[Detected change data]
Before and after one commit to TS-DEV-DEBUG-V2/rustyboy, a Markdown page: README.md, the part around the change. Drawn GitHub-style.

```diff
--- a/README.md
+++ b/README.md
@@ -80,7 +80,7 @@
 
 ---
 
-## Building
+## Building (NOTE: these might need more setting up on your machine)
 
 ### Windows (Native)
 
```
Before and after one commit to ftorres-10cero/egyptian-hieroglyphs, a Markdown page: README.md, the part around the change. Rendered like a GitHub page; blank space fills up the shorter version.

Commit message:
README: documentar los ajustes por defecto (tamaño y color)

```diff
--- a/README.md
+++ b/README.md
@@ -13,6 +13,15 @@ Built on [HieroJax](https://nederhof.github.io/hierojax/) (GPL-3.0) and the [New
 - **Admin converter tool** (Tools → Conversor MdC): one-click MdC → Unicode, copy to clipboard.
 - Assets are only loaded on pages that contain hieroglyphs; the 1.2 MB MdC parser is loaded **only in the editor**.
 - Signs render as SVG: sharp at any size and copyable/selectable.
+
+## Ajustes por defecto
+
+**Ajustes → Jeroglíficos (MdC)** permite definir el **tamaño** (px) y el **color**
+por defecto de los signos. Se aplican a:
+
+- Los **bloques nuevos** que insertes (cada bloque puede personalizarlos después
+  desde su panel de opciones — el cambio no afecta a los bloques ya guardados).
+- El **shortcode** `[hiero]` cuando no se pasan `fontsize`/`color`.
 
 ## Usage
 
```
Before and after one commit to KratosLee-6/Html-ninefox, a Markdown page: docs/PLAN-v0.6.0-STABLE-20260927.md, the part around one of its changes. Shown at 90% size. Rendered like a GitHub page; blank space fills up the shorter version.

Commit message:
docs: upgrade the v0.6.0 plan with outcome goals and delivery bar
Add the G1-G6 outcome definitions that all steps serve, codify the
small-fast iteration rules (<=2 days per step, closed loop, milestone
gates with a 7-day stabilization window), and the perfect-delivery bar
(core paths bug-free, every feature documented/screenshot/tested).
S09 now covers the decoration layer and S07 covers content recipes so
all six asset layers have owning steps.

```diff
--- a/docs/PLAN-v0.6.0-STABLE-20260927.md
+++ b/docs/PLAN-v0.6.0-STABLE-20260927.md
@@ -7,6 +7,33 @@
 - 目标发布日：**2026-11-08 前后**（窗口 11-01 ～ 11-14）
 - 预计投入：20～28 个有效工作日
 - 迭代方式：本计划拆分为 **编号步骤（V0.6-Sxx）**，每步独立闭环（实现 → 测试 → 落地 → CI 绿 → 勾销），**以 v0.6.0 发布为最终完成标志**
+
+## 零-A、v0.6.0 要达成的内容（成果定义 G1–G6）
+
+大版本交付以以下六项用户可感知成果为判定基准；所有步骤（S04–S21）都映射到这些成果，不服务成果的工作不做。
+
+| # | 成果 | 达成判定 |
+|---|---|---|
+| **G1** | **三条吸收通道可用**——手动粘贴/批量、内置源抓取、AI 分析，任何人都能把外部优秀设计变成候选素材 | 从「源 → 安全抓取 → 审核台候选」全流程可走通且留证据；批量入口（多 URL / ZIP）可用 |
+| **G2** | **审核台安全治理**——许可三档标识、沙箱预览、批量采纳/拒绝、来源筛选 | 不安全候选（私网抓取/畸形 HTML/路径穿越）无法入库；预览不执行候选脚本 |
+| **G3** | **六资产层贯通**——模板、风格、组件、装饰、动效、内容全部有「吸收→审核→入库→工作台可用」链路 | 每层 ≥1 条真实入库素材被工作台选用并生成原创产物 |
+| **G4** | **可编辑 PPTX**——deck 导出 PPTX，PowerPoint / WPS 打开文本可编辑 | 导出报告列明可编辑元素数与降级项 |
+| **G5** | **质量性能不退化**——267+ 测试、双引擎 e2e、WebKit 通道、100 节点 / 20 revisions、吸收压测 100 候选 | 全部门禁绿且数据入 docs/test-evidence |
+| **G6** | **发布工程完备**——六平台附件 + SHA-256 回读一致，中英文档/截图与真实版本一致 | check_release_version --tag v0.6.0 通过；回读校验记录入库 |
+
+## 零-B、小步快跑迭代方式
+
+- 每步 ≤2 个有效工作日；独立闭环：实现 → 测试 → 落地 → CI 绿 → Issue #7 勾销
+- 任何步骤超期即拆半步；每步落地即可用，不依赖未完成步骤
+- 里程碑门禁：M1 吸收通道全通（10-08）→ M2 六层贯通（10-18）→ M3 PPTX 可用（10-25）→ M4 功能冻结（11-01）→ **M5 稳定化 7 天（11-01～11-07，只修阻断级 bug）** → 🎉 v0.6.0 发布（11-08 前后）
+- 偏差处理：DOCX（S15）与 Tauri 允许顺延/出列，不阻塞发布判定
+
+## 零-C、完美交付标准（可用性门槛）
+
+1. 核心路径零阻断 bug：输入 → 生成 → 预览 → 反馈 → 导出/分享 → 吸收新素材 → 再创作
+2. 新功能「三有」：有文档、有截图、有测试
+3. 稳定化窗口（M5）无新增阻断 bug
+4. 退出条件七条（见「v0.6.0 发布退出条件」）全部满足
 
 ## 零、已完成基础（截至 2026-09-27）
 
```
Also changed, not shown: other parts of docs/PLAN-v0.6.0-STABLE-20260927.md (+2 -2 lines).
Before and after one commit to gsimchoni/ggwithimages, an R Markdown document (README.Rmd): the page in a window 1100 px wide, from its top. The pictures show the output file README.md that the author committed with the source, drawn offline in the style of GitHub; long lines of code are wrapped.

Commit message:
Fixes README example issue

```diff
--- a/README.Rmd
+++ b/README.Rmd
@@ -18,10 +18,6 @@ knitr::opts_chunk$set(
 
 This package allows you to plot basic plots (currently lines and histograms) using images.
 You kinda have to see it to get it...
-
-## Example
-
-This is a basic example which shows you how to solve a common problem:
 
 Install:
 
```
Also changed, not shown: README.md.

> _WORK TO BE COMPLETED_:
Word for word, restate the data above from its first line down to and including the line with "small-fast iteration rules".

> _OUTPUT OF THE EXERCISE_:
Before and after one commit to TS-DEV-DEBUG-V2/rustyboy, a Markdown page: README.md, the part around the change. Drawn GitHub-style.

```diff
--- a/README.md
+++ b/README.md
@@ -80,7 +80,7 @@
 
 ---
 
-## Building
+## Building (NOTE: these might need more setting up on your machine)
 
 ### Windows (Native)
 
```
Before and after one commit to ftorres-10cero/egyptian-hieroglyphs, a Markdown page: README.md, the part around the change. Rendered like a GitHub page; blank space fills up the shorter version.

Commit message:
README: documentar los ajustes por defecto (tamaño y color)

```diff
--- a/README.md
+++ b/README.md
@@ -13,6 +13,15 @@ Built on [HieroJax](https://nederhof.github.io/hierojax/) (GPL-3.0) and the [New
 - **Admin converter tool** (Tools → Conversor MdC): one-click MdC → Unicode, copy to clipboard.
 - Assets are only loaded on pages that contain hieroglyphs; the 1.2 MB MdC parser is loaded **only in the editor**.
 - Signs render as SVG: sharp at any size and copyable/selectable.
+
+## Ajustes por defecto
+
+**Ajustes → Jeroglíficos (MdC)** permite definir el **tamaño** (px) y el **color**
+por defecto de los signos. Se aplican a:
+
+- Los **bloques nuevos** que insertes (cada bloque puede personalizarlos después
+  desde su panel de opciones — el cambio no afecta a los bloques ya guardados).
+- El **shortcode** `[hiero]` cuando no se pasan `fontsize`/`color`.
 
 ## Usage
 
```
Before and after one commit to KratosLee-6/Html-ninefox, a Markdown page: docs/PLAN-v0.6.0-STABLE-20260927.md, the part around one of its changes. Shown at 90% size. Rendered like a GitHub page; blank space fills up the shorter version.

Commit message:
docs: upgrade the v0.6.0 plan with outcome goals and delivery bar
Add the G1-G6 outcome definitions that all steps serve, codify the
small-fast iteration rules (<=2 days per step, closed loop, milestone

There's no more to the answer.